VANCOUVER – Over the course of several weeks this past winter, hundreds of kilometres of ice cracked and crumbled into the ocean north of Alaska.
Scientists with NASA’s Earth Observatory, which captured the fracture using infrared imaging from a satellite, say it’s not unusual for large ice fractures to occur in the Beaufort Sea.
Although sea ice in the Arctic often appears as once giant sheet, the Earth Observatory says it’s actually “a collection of smaller pieces that constantly shift, crack, and grind against one another.”
“A fracturing event in this area is not unusual,” says the U.S. National Snow & Ice Data Center’s Walter Meier — even in winter.
But, this ice crack was more significant because of a high-pressure system that stayed over the area and kept temperatures warm.
A wind-driven ocean current, called the Beaufort Gyre, pulled the ice floes westward past Point Barrow, making the ice appear as though it was fanning out towards Alaska’s northern coast.
By March, the ice fractures spread all the way to the to Canada’s Banks Island — nearly 1,000 kilometres away from the first breaks.

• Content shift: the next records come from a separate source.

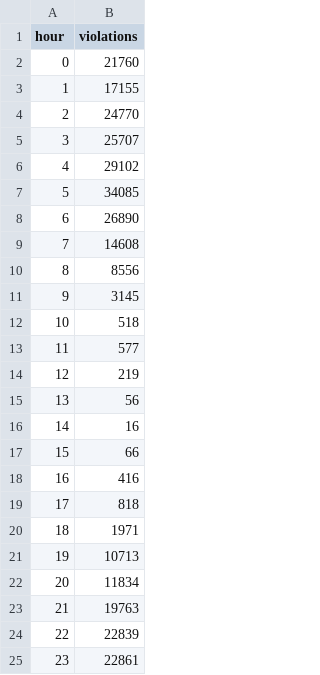
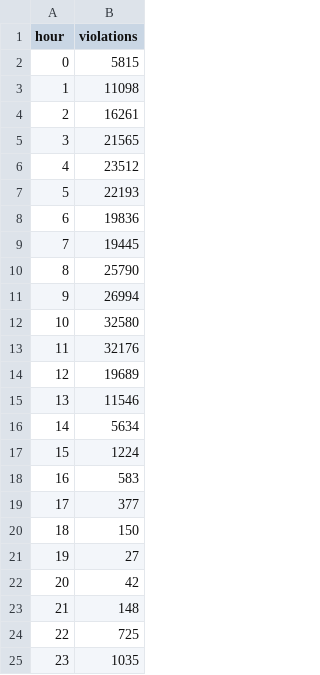
Before and after one commit to shrajjal/parking-intelligence-fullstack, a CSV file: backend/outputs/dashboard_hourly_trend.csv, drawn as a sheet.

```diff
--- a/backend/outputs/dashboard_hourly_trend.csv
+++ b/backend/outputs/dashboard_hourly_trend.csv
@@ -1,25 +1,25 @@
 hour,violations
-0,21760
-1,17155
-2,24770
-3,25707
-4,29102
-5,34085
-6,26890
-7,14608
-8,8556
-9,3145
-10,518
-11,577
-12,219
-13,56
-14,16
-15,66
-16,416
-17,818
-18,1971
-19,10713
-20,11834
-21,19763
-22,22839
-23,22861
+0,5815
+1,11098
+2,16261
+3,21565
+4,23512
+5,22193
+6,19836
+7,19445
+8,25790
+9,26994
+10,32580
+11,32176
+12,19689
+13,11546
+14,5634
+15,1224
+16,583
+17,377
+18,150
+19,27
+20,42
+21,148
+22,725
+23,1035
```
Also changed, not shown: backend/outputs/hotspot_predictions.csv, 5 other files.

NASA said on Wednesday Arctic Ocean ice was at its lowest level on record last summer, and, on Feb. 28, the maximum winter ice cover reached the fifth lowest in 35 years.